In a Spartan championship in Vermont I came barreling down the hill once, moving my feet oh-so-fast to avoid the rocks and roots on a technical slippery single track. It was wet, and I did slip - on both feet, downhill ski style, and caught myself on a big fallen tree trunk with both hands - with a large sharp edge of a broken branch an inch from my stomach. It looked like a spear. So close.
Another time, waddling through water along the shore of Lake Nicaragua, I scrambled across the slippery rocks. It was a three kilometre stretch before the shoreline spit me out at the base of the volcano - I was knee deep in water, waist deep in water, then knee deep again. My trail running shoes had aggressive tread - perfect for muddy trails, but useless on smooth wet rocks. I slip, and fall backwards, thinking in that fraction of a moment of how badly this could end. Let’s see - it’s 2am, I am in Nicaragua, waist deep in water with no one around. Perfect. Just perfect. I landed on my side - hard. Thinking to myself “Ohhhh, this is so gonna bruise tomorrow”, but once again riding that high of “phew, I’m ok”.
Funny how you really do not have to fly to Nicaragua to slip and almost fall, and feel that wave of relief. I’ve done just that in my driveway.

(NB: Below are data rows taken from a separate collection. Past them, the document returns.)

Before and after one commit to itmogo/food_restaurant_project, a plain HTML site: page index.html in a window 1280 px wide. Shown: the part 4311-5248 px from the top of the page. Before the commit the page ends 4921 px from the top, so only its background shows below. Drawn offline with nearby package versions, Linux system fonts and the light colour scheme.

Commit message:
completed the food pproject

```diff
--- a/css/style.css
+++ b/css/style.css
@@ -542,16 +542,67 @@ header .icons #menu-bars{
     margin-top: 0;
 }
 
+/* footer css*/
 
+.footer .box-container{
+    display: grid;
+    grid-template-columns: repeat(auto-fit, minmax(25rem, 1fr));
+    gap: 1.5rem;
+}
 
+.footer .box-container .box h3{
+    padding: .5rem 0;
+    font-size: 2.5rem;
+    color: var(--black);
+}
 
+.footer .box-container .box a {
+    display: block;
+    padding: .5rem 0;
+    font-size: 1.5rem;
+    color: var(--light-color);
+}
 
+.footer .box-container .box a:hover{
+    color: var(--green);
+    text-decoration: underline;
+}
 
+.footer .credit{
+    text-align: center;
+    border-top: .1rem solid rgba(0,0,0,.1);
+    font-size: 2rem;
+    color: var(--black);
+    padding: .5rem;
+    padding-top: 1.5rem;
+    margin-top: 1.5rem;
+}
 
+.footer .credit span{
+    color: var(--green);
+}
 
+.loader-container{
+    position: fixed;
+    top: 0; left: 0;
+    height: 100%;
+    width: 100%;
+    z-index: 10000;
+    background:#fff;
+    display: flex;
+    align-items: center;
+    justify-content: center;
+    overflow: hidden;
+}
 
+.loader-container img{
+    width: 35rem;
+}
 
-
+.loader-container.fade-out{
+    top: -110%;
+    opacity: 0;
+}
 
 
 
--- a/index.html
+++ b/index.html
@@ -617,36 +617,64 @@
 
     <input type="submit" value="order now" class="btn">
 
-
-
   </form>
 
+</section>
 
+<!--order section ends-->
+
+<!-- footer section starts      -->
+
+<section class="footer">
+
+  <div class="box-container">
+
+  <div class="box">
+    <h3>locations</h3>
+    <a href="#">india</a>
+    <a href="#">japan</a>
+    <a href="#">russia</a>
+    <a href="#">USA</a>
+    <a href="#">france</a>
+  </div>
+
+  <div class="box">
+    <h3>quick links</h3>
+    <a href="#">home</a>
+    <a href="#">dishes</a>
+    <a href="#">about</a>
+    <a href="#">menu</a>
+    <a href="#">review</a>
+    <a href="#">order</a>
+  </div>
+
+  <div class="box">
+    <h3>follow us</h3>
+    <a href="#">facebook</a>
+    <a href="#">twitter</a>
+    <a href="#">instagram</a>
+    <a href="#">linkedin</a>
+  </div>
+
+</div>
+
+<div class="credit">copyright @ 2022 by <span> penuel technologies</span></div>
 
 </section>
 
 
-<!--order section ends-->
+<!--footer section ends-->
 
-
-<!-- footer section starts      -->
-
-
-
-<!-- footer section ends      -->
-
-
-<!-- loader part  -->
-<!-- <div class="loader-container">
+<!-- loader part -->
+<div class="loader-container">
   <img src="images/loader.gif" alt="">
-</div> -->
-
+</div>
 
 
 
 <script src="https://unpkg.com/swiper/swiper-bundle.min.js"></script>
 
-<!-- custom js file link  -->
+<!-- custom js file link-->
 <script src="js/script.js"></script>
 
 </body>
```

This might be THE most boring story I have told you in these letters yet:
I slipped, but I didn't fall. I didn't hurt myself, I didn't injure myself. I got to continue on with my day.
Goodness, I should write a country song.
But what I DO want to tell you is…
Two of my grandparents slipped and fell, and broke a hip.
Both passed away within a couple of years of those falls.
Few years ago, my brother and I took a kettlebell workshop that was taught by a married couple in their late fifties. I remember admiring the woman who was showing the proper form for a swing. She was built like a train. Like a big, fast, solid train.
"She has nothing to fear, if she falls", I thought.
"The sidewalk might crack, actually..."
This is what I am training for.
I want to pose more danger to the sidewalk when I fall, than the sidewalk poses to me.
And no, no, I cannot control all the things (what a bummer that is, really).
I might still fall, but fall awkwardly, and all the thigh muscle in the world will not save me.
But in the game of chances, I want to try and minimise my own. I want to reduce the likelihood. I want there to ONLY be the shitty luck of the draw. Everything IN my control - I’d very much like to control, thank you.
How old were you when you started thinking about health, and maintaining your bone density, and preventing falls, rather than six packs and biceps?
Because for me that’s 39, apparently.
Can we appreciate the hilarity of this together?
Because surely everyone else out there has this figured out - health, and wellness, and meaning, and everything, and here I am, going “what is this grey hair in my eyebrow, WTFFFFFF?”.
Watch me change course rapidly in the next few months, and start training for a bikini competition, amirite? Just out of spite.